According to the Casey Report, more than 5 million children in the United States have a parent behind bars. That is 1 in 14 children.

Ask me about the 1 in 14, ask me about the 1, ask me about me. My father was incarcerated when I was 14 and I grew up feeling isolated; isolated by the community, my family, and estranged from even myself. I didn’t want to face the reality. I didn’t know how. How would a 14 year old make sense of her father going to prison for a crime he did not commit? How would I face it if I couldn’t even understand it?

The pain was unbearable. My grades suffered. I had trouble keeping friends, and it even affected my relationship with my family. I had an overwhelming sense of sadness and loneliness, and I felt like I couldn’t deal with any of it. Especially since I felt like I was alone throughout the entire experience.

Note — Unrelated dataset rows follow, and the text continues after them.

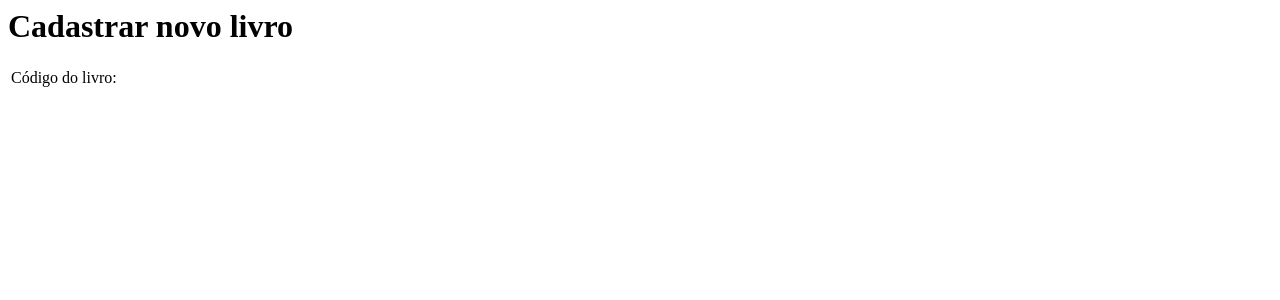
Repository: EikDEV/Atividade-Cliente-Servidor
Page: crudjspjava/src/main/webapp/livroform.html
An editor plug-in stored every save of this project. The page is shown before and after the next save, followed by the edit.
The browser window is 1280 px wide. The pictures show the whole page.

Above is the page before, as saved 2022-11-04 15:13:02.

After the next save:
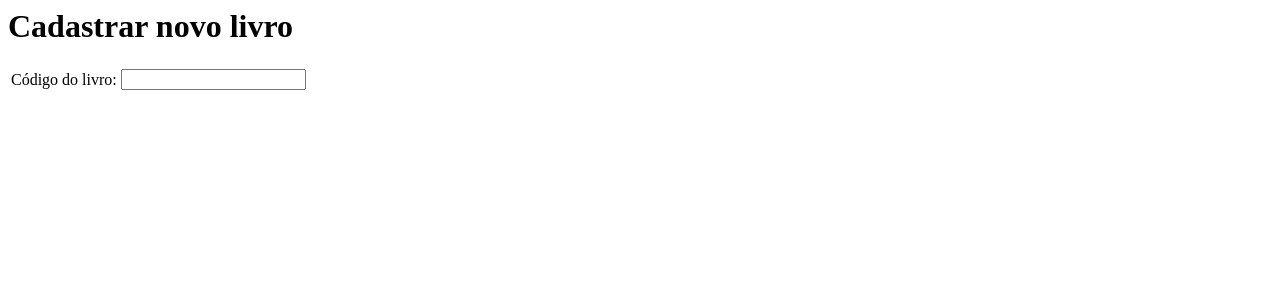
Saved 47 s later.
--- a/crudjspjava/src/main/webapp/livroform.html
+++ b/crudjspjava/src/main/webapp/livroform.html
@@ -4,6 +4,7 @@
 	<table>
 		<tr>
 			<td>Código do livro:</td>
+			<td><input type="number" /></td>
 		</tr>
 	</table>
 </form>
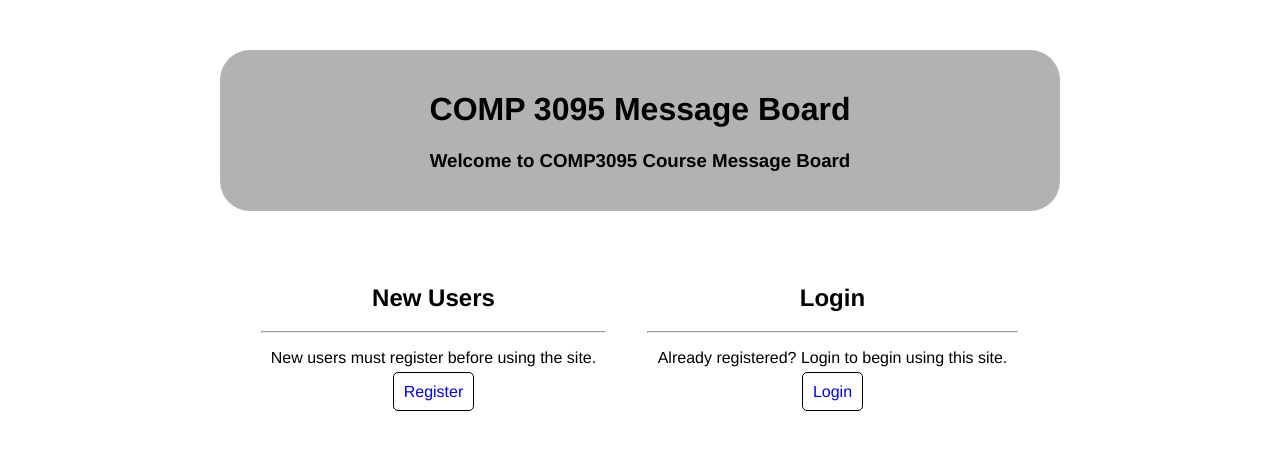
Repository: JesseFo/Whitespace
Page: whitespace/WebContent/WEB-INF/index.html
An editor plug-in stored every save of this project. The page is shown before and after the next save, followed by the edit.
The browser window is 1280 px wide. The pictures show the whole page.

Above is the page before, as saved 2015-10-14 03:03:39.

After the next save:
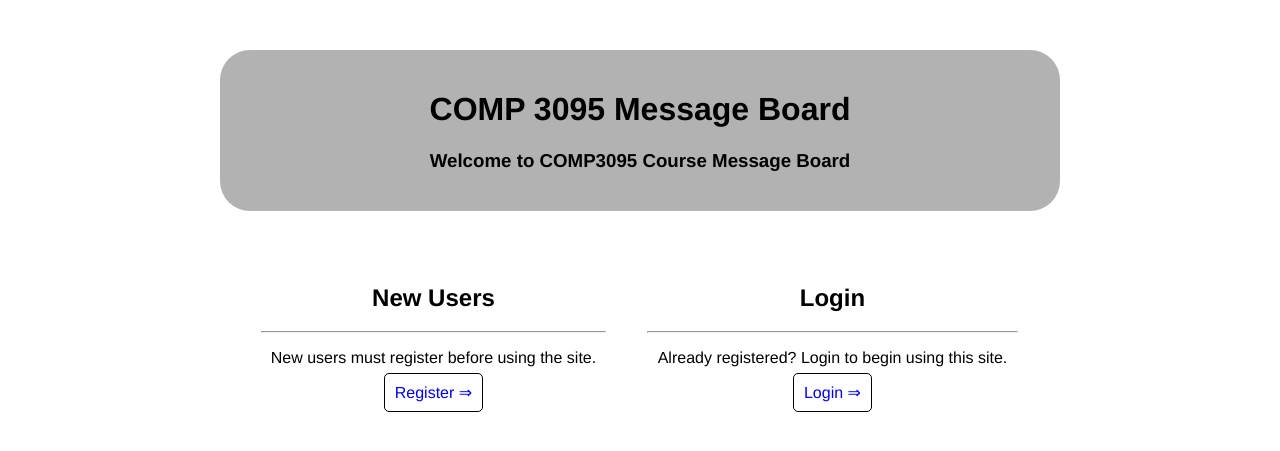
Saved 2 min 46 s later.
--- a/whitespace/WebContent/WEB-INF/index.html
+++ b/whitespace/WebContent/WEB-INF/index.html
@@ -19,13 +19,13 @@
 						<h2>New Users</h2>
 						<hr />
 						<p>New users must register before using the site.</p>
-						<a href="#">Register</a>
+						<a href="#">Register &rArr;</a>
 					</td>
 					<td>
 						<h2>Login</h2>
 						<hr />
 						<p>Already registered? Login to begin using this site.</p>
-						<a href="#">Login</a>
+						<a href="#">Login &rArr;</a>
 					</td>
 				</tr></table>
 			</div>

This past week I attended the International Prisoner’s Family Conference, I met some amazing people; some who at one point in their lives had an incarcerated parent or those who were the parents that were in prison themselves. I walked around booths, hearing people’s personal stories about their own father or mother who was once in jail, I met people who turned their pain into children’s stories so that other children could have a guide to help them make sense of what is happening. It was a great experience, and it made me realize that there is a lack of research done on political prisoner’s children. Their stories impacted me in a positive way, it showed me that it isn’t the end of the world and that it does get better when you become older and perhaps makes you more capable of constructively channeling your hurt and anger. These stories taught me that I can make a difference in the community when I use my own experience and knowledge. I am inspired to create a program for impacted Political Prisoner’s children. The program will aim to help work directly with the children, their families, and it will also aim to collect data and research on the different emotions and problems that the political prisoner’s children experience. The programs main focus is to help connect the child with what is happening and to make them feel good about themselves and to help them understand that they are not alone.

I look forward to bringing new ideas and possibly creating research that looks at these children who are impacted by the incarceration of their parents and abuses in the American justice system.